In its second year of operations, the Campaign for Students has already raised $277 million to support student scholarships, research, and student-oriented services. The campaign aims to raise $500 million by MIT’s 150th anniversary in 2011.
MIT accepted 10.7 percent of early applicants this year, in what may be the most competitive admissions season yet. Out of 5019 applications, 540 students were offered early admission, according to Dean of Admissions Stuart Schmill ’86.
On the night of Nov. 26, Sloan Professor Eric von Hippel SM ’68 was awoken by explosions and gunshots from his room at the Oberoi Hotel in Mumbai, India. Von Hippel experienced and survived the terrorist attack that devastated one of India’s largest and most developed cities.
The new Media Lab extension is in its final stage of construction and the exterior will be completed by the end of November. Construction on the interior will continue and if everything goes according to plan, the new lab (building E14) will be operating by October 2009.
Last Friday night, the MIT Energy Night lit up Cambridge as students, faculty, and enthusiasts alike flocked down Massachusetts Avenue toward the MIT Museum. Forty MIT energy projects populated each and every corner of the museum, displaying topics from sustainability to efficiency.
About 70 students protested for more student representation in Institute decisions during a “tool-in” on Friday, October 17, the first day of Family Weekend, in Lobby 7.
For the second time this year, the MIT Energy Initiative awarded over $1.7 million in seed grants to energy research. The grants fund 17 energy projects ranging from designing solar cookers for third world countries to synthesizing thin-films for thermoelectric power.
After registering students in Lobby 10 for the past two weeks, new sorority Pi Beta Phi will give bids this Sunday to 60–80 undergraduate women.
As of this term, LaVerde’s will no longer be open 24 hours on weeknights and will close instead at 3 a.m.. There are no plans for any alternative late-night food service on campus since it’s not certain there would be enough student demand to make it viable.

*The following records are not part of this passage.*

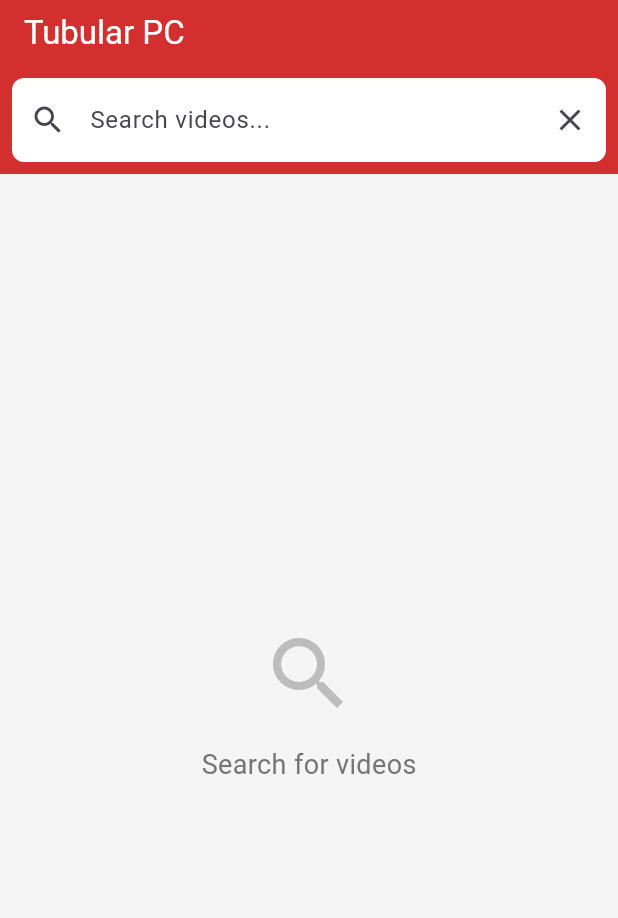
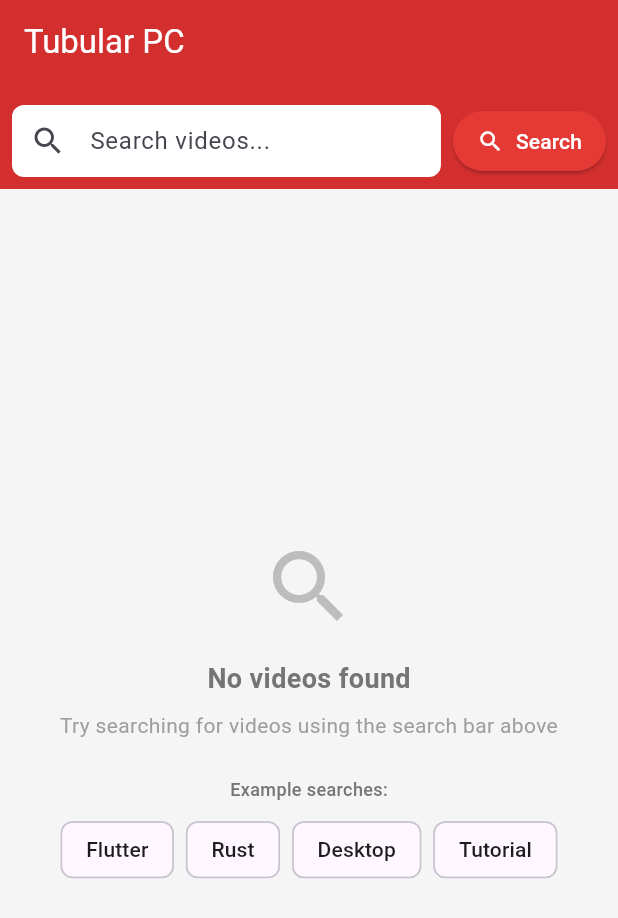
Before and after one commit to Vpragadeesh/Tubular-PC, a Flutter app: the screen it shows after launch, on a phone screen of 412 x 824 dp. Shown: the top 918 px of the screen. Run offline on Flutter 3.47's test engine with Material 3 defaults, Android fonts, the phone set to English and light mode, and no system bars; our stand-ins replace cached_network_image, dio, flutter_riverpod, logger.

Commit message:
feat: improve search UX with visible search button
- Add prominent Search button next to search bar
- Improve empty state messaging with example search tags
- Make clear button conditional (shows only when text present)
- Add clickable example search tags (Flutter, Rust, Desktop, Tutorial)
- Better guidance for users on how to use search
- Rebuild succeeds without errors

```diff
--- a/frontend/lib/screens/home_screen.dart
+++ b/frontend/lib/screens/home_screen.dart
@@ -43,6 +43,11 @@ class _HomeScreenState extends ConsumerState<HomeScreen> {
     }
   }
 
+  void _clearSearch() {
+    _searchController.clear();
+    ref.read(searchQueryProvider.notifier).state = '';
+  }
+
   void _openVideo(Video video) {
     Navigator.push(
       context,
@@ -62,9 +67,12 @@ class _HomeScreenState extends ConsumerState<HomeScreen> {
         backgroundColor: Colors.red[700],
         foregroundColor: Colors.white,
         bottom: PreferredSize(
-          preferredSize: const Size.fromHeight(60),
+          preferredSize: const Size.fromHeight(70),
           child: Padding(
             padding: const EdgeInsets.all(8.0),
+            child: Row(
+              children: [
+                Expanded(
                   child: TextField(
                     controller: _searchController,
                     decoration: InputDecoration(
@@ -76,15 +84,30 @@ class _HomeScreenState extends ConsumerState<HomeScreen> {
                         borderSide: BorderSide.none,
                       ),
                       prefixIcon: const Icon(Icons.search),
-                suffixIcon: IconButton(
+                      suffixIcon: _searchController.text.isNotEmpty
+                          ? IconButton(
                               icon: const Icon(Icons.clear),
-                  onPressed: () {
-                    _searchController.clear();
-                    ref.read(searchQueryProvider.notifier).state = '';
-                  },
+                              onPressed: _clearSearch,
+                            )
+                          : null,
+                      contentPadding: const EdgeInsets.symmetric(horizontal: 12),
+                    ),
+                    onChanged: (_) => setState(() {}),
+                    onSubmitted: (_) => _performSearch(),
                   ),
                 ),
-              onSubmitted: (_) => _performSearch(),
+                const SizedBox(width: 8),
+                ElevatedButton.icon(
+                  onPressed: _performSearch,
+                  icon: const Icon(Icons.search),
+                  label: const Text('Search'),
+                  style: ElevatedButton.styleFrom(
+                    backgroundColor: Colors.red[600],
+                    foregroundColor: Colors.white,
+                    padding: const EdgeInsets.symmetric(horizontal: 16),
+                  ),
+                ),
+              ],
             ),
           ),
         ),
@@ -103,11 +126,45 @@ class _HomeScreenState extends ConsumerState<HomeScreen> {
                   ),
                   const SizedBox(height: 16),
                   Text(
-                    'Search for videos',
+                    'No videos found',
                     style: TextStyle(
                       fontSize: 18,
                       color: Colors.grey[600],
+                      fontWeight: FontWeight.bold,
                     ),
+                  ),
+                  const SizedBox(height: 8),
+                  Text(
+                    'Try searching for videos using the search bar above',
+                    style: TextStyle(
+                      fontSize: 14,
+                      color: Colors.grey[500],
+                    ),
+                    textAlign: TextAlign.center,
+                  ),
+                  const SizedBox(height: 24),
+                  Text(
+                    'Example searches:',
+                    style: TextStyle(
+                      fontSize: 12,
+                      color: Colors.grey[600],
+                      fontWeight: FontWeight.w500,
+                    ),
+                  ),
+                  const SizedBox(height: 8),
+                  Wrap(
+                    spacing: 8,
+                    children: ['Flutter', 'Rust', 'Desktop', 'Tutorial']
+                        .map(
+                          (tag) => ActionChip(
+                            label: Text(tag),
+                            onPressed: () {
+                              _searchController.text = tag;
+                              _performSearch();
+                            },
+                          ),
+                        )
+                        .toList(),
                   ),
                 ],
               ),
```
Lines whose indentation alone changed are shown as unchanged.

The MIT students receiving Bachelor of Science degrees in June 2008 were offered a mean salary of $65,324, a 6.9 percent increase over last year, according to data from the preliminary version of the MIT Careers Office’s 2008 Graduating Student Survey. The consumer price index rose about 6.2 percent over the same period of time, according to the Bureau of Labor Statistics.
<i>From Northwestern University, to Stanford, to MIT, Professor Marc Meredith of the Political Science Department is truly a traveling scholar. Earning masters degrees in both economics and political science, Marc examines today’s political scene with the eye of an economist. He currently teaches Quantitative Research Methods I (17.800), a graduate class where students apply statistical techniques to politics in order to better understand and predict social trends. When it comes time to predict the next president, Marc will be one step ahead, applying game theory to the society in which we live. While his field is rigorous, Marc also finds time to enjoy his many hobbies including running, football, poker, and ping-pong.</i>